A long plunge down to the depths of the Río Mira valley followed, and we found ourselves cooking in the mid-day heat on what felt like a different planet from the misty land of otherworldly flora of the high mountains.

Hugging the river, we found ourselves crossing an old stone bridge to meet an out-of-service railroad track turned dirt road that skirts along the edge of the cliff and occasionally burrows straight through it. A highlight of the day, for sure.

We arrived at the small roadside settlement of San Geronimo at dusk, and even at this hour we could feel how ridiculously hot and humid it was going to be the following day, starting at the lowest altitude of the entire route, with a massive climb ahead. The hotel we stayed in for the night was baking like a sauna, but you couldn’t even open the windows in the rooms without letting in an entire ecosystem of bugs ready to eat you alive while you slept (I may have learned that the hard way).

An early start from here was crucial. The next day would feature a nearly 2000 m (~6500 ft) climb straight up. We didn’t want to burn all of our energy getting cooked alive on the lower slopes past morning, so we had our alarms set to wake up before the sun.

With an endless climb like this, it’s nice to have views that keep getting better the higher you go. Hillsides dotted with palm trees and layered mountains in the distance with clouds constantly drifting in and out, changing the scene moment by moment.

Both Joe and I were pretty well cooked by the top of the climb, but it’s amazing how fast you’ll get a boost of energy just from a short decent at the end of a long day. Especially when you know that a comedor (a small, family restaurant) is right around the corner in the village of Buenos Aires, chock-full of the Andes’ finest patacones and frijoles (fried plantain and beans).

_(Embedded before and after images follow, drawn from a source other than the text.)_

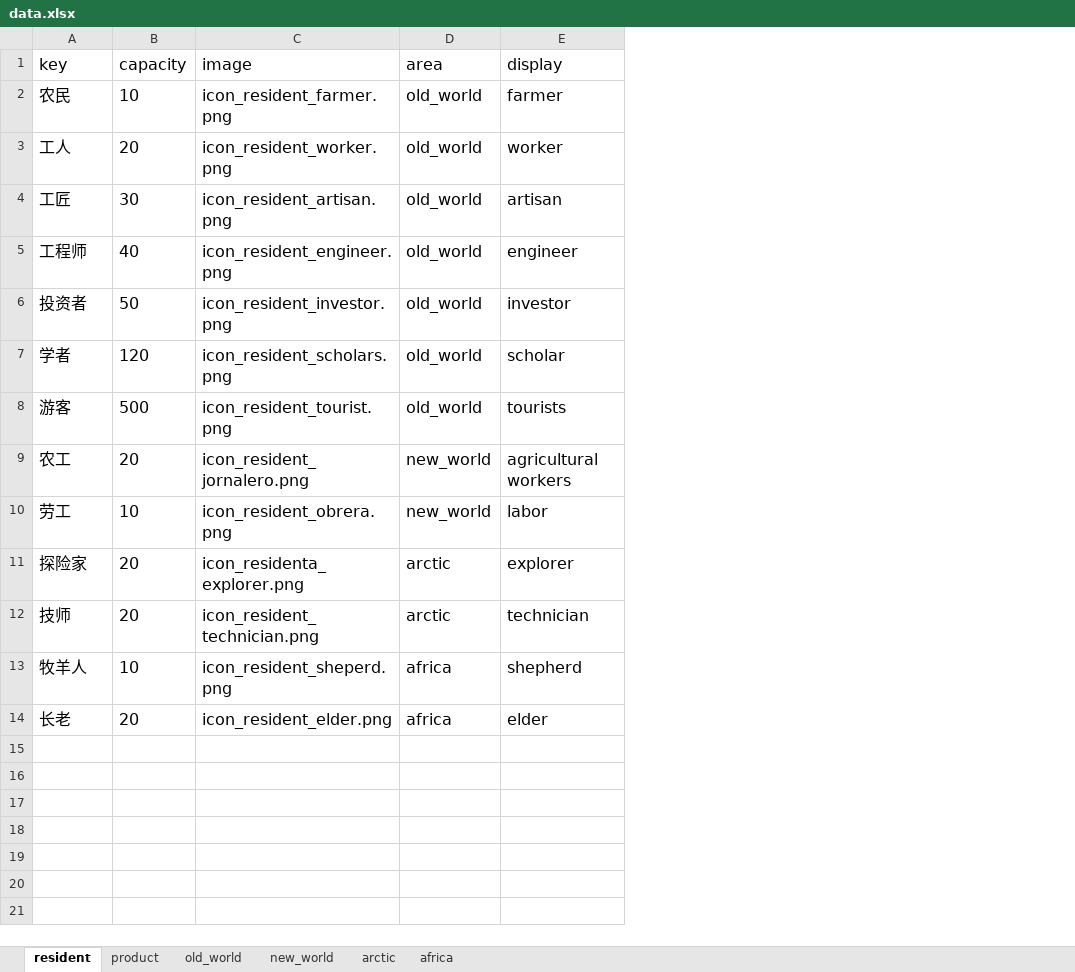
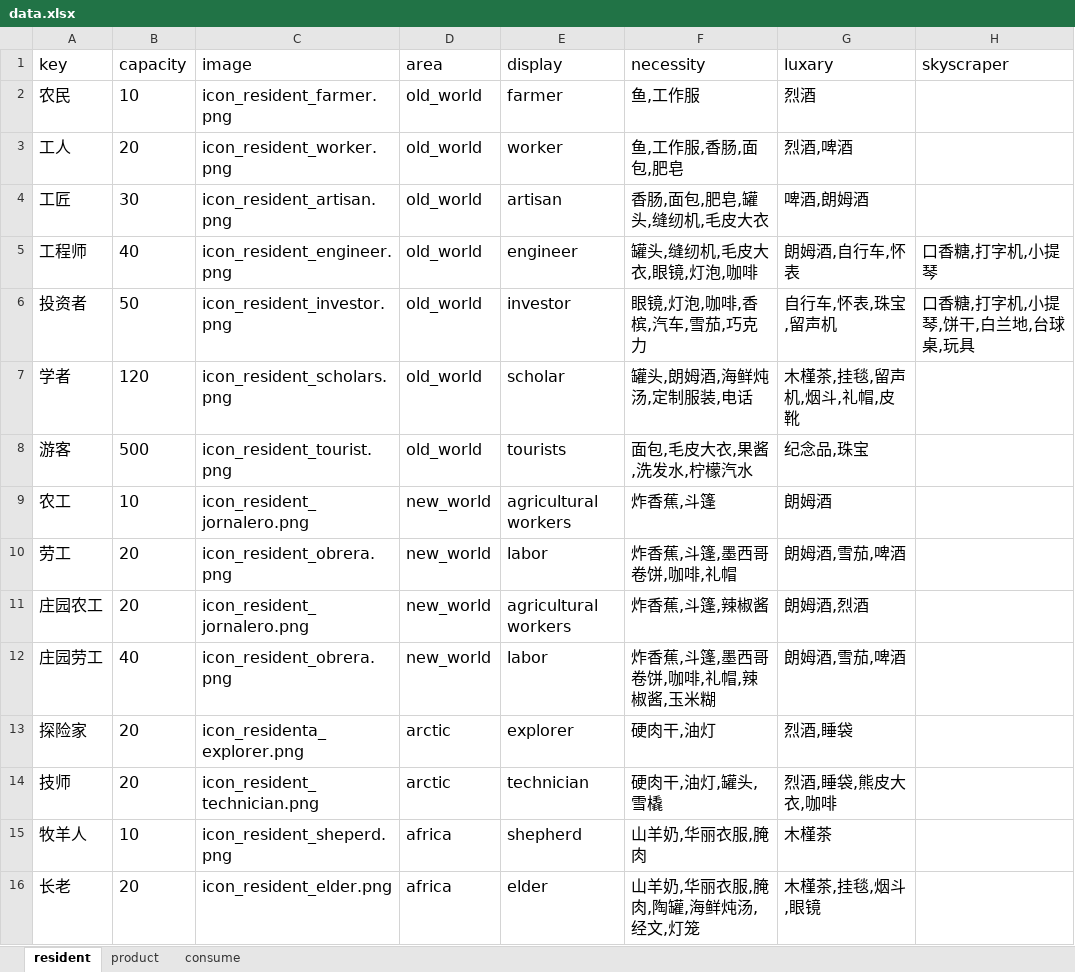
Before and after one commit to caozuowu/AnnoCalculator, an Excel workbook: script/data.xlsx, sheet resident, drawn as a sheet; values as stored, in another font and other column widths than the file's, no borders; the diff names each change by its address in the sheet, - before the commit and + after, or states it on an @@ line.

```diff
--- a/script/data.xlsx (sheet resident)
+++ b/script/data.xlsx (sheet resident)
-sheet tab: old_world
+sheet tab: consume
-sheet tab: new_world
-sheet tab: arctic
-sheet tab: africa
+column F (necessity), rows 2-10: 鱼,工作服 | 鱼,工作服,香肠,面包,肥皂 | 香肠,面包,肥皂,罐头,缝纫机,毛皮大衣 | 罐头,缝纫机,毛皮大衣,眼镜,灯泡,咖啡 | 眼镜,灯泡,咖啡,香槟,汽车,雪茄,巧克力 | 罐头,朗姆酒,海鲜炖汤,定制服装,电话 | 面包,毛皮大衣,果酱,洗发水,柠檬汽水 | 炸香蕉,斗篷 | 炸香蕉,斗篷,墨西哥卷饼,咖啡,礼帽; rows 13-16: 硬肉干,油灯 | 硬肉干,油灯,罐头,雪橇 | 山羊奶,华丽衣服,腌肉 | 山羊奶,华丽衣服,腌肉,陶罐,海鲜炖汤,经文,灯笼
+column G (luxary), rows 2-10: 烈酒 | 烈酒,啤酒 | 啤酒,朗姆酒 | 朗姆酒,自行车,怀表 | 自行车,怀表,珠宝,留声机 | 木槿茶,挂毯,留声机,烟斗,礼帽,皮靴 | 纪念品,珠宝 | 朗姆酒 | 朗姆酒,雪茄,啤酒; rows 13-16: 烈酒,睡袋 | 烈酒,睡袋,熊皮大衣,咖啡 | 木槿茶 | 木槿茶,挂毯,烟斗,眼镜
+column H (skyscraper), rows 5-6: 口香糖,打字机,小提琴 | 口香糖,打字机,小提琴,饼干,白兰地,台球桌,玩具
-B9 (capacity): 20
+B9 (capacity): 10
-B10 (capacity): 10
+B10 (capacity): 20
+row 11: 庄园农工 | 20 | icon_resident_jornalero.png | new_world | agricultural workers | 炸香蕉,斗篷,辣椒酱 | 朗姆酒,烈酒
+row 12: 庄园劳工 | 40 | icon_resident_obrera.png | new_world | labor | 炸香蕉,斗篷,墨西哥卷饼,咖啡,礼帽,辣椒酱,玉米糊 | 朗姆酒,雪茄,啤酒
```
Also changed, not shown: sheet consume, sheet product, 16 other files.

It wasn’t long ago that this small town of Buenos Aires was deemed off-limits due to illegal mining in the area, which brought a wave of crime with it, but we’d heard that this had mostly been settled by the time we were passing through. However, the swaths of police around town relative to the population size lent a strange vibe even if the locals seemed friendly.

Past Buenos Aires, the climbing wasn’t finished. We still had a lengthy ascent into the high mountains in the Reserva Cotacachi Cayapas. Along the way, we stopped in one of the final settlements before the páramo zone looking for a spot to have lunch in the shade. That’s where we met Pedro, who struggled to hear much of what we were saying, but seemed to love chatting us up for the hour that we sat in the shade of his home, even though his dialect was difficult for us to totally understand.

Continuing up into the mountains, the settlements began to disappear and the landscape slowly shifted toward some of the Andean views that I’d grown familiar with, but haven’t been present much in the northern Andes of Colombia. Gone were the frailejones, replaced by stiff, golden tufts of grass and rugged mountain peaks, more similar to the Peruvian highlands I’m used to.

The road undulated along the fiercely windswept landscape as we started searching for a campsite, but soon we realized that the wind was just too strong to risk camping in such exposed terrain. In hopes of finding a spot that was more protected by the dense foliage of lower climes, we decided to push on and descend closer to civilization.

From here we still had a solid day left of riding before we’d reach a cluster of larger touristy towns along the route. This brought us through some more populated rural zones of the Ecuadorian countryside along with a classic section of the route, connecting a series of dirt tracks by riding through the water channels tucked into the hillside and eventually making our way to the tourist hub and famed textile market city of Otavalo.

The first week in Ecuador gave us a good sense of what we were in for along the rest of the route, with riding as challenging as you’ll find on the continent and just about every type of weather one could imagine. We were excited to dig deeper into the local culture and slowly make our way further into the iconic volcanic corridor.